March 29, 2011

Are airport scanners safe? In another recent analysis on the topic, researchers at the University of California have estimated the cancer risk from one kind of scanners is extremely low.

Are airport scanners safe? In another recent analysis on the topic, researchers at the University of California have estimated the cancer risk from one kind of scanners is extremely low.

“The amount of radiation in these scans is so low that you don’t have to be concerned about it,” Rebecca Smith-Bindman, MD, a professor of radiology at the University of California, San Francisco, said in a statement. She and Pratik Mehta, an undergraduate at University of California, Berkeley, made the calculations, and the analysis appeared online yesterday in the journal Archives of Internal Medicine.

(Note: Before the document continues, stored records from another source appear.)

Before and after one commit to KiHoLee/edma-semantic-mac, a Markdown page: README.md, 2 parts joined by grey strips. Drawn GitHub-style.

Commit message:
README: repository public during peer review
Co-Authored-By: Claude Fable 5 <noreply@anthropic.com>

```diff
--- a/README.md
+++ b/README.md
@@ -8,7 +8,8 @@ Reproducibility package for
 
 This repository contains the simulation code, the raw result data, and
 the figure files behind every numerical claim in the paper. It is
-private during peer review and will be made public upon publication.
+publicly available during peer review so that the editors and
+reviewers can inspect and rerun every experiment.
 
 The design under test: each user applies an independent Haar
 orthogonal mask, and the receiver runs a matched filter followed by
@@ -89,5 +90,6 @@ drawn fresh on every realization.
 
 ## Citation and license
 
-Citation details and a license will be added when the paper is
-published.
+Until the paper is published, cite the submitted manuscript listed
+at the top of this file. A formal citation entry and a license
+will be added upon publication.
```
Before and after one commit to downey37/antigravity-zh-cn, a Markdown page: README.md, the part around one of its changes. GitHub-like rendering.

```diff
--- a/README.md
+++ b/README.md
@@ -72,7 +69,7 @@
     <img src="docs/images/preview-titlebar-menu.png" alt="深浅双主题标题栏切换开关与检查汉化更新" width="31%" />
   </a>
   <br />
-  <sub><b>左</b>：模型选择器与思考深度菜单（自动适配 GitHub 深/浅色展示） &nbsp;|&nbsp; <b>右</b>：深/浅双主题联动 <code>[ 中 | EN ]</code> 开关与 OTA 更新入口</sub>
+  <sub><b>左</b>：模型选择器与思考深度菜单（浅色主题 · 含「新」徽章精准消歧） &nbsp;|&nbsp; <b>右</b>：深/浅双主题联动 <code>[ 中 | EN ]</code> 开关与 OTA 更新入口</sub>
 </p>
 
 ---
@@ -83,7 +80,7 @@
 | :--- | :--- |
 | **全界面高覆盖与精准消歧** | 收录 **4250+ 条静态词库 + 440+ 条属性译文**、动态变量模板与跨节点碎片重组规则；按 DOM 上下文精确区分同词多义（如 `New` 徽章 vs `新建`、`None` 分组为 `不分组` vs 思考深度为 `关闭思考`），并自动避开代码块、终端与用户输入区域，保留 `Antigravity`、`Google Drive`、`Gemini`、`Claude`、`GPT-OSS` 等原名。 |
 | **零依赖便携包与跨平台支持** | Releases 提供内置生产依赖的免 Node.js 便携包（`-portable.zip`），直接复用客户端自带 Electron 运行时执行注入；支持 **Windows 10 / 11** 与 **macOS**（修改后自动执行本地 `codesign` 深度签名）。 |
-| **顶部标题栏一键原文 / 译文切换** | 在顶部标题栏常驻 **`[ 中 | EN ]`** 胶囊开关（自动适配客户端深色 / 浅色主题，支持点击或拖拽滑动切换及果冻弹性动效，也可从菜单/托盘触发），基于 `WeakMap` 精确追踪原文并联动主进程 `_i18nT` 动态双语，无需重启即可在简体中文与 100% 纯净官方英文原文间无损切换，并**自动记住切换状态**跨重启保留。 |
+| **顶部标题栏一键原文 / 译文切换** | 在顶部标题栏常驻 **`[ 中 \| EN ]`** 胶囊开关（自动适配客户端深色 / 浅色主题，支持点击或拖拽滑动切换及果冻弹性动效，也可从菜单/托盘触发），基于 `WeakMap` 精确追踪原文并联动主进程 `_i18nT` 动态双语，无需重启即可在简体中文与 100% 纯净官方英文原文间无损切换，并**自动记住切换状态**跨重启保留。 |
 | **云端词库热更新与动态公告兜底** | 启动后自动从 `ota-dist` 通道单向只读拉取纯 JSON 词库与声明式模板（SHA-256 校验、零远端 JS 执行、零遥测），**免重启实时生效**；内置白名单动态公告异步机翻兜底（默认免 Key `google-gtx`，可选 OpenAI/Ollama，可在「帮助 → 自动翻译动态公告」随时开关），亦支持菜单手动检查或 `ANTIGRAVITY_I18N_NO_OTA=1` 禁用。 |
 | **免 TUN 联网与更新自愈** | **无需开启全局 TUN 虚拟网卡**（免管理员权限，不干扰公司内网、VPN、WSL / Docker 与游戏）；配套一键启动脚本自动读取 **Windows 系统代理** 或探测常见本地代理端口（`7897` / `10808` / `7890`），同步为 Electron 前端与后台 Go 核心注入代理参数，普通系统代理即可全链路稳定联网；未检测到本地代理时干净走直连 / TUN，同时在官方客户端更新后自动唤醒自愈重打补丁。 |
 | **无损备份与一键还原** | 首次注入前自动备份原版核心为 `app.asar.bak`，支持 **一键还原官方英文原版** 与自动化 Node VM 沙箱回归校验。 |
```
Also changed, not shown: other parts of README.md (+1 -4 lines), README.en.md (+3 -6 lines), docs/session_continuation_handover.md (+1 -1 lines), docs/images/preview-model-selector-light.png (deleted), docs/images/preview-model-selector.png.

Their analysis comes on the heels of a pair of articles published in April’s print issue of Radiology. In one such article, David Brenner, PhD, DSc, director of the Center for Radiological Research at Columbia University Medical Center in New York, found that the individual risks from backscatter scanners are sufficiently low, and they are safe for most who fly only a few times a year. (Risk is higher for frequent flyers, and Brenner did caution that long-term consequences in unknown.) In the second analysis, David A. Schauer, ScD, CHP, executive director of the National Council on Radiation Protection and Measurements, estimated someone could go through the scanner 2,500 times a year without exceeding recommended exposure.

In this most recent analysis, Smith-Bindman and Mehta said the amount of radiation absorbed in a single scan is about the same as what the average person absorbs every three to nine minutes on the ground under normal circumstances. Further, a person would absorb 100 times more radiation flying on an airplane than standing in a scanner, they said.

There’s one major caveat though. All this assumes the scanners are being used properly, Smith-Bindman said. There is potential for software and human error, and Smith-Bindman said the TSA should allow for further testing and monitoring of the devices in the field.

There are about 500 of these backscatter scanners, which use low energy X-rays, in 78 U.S. airports.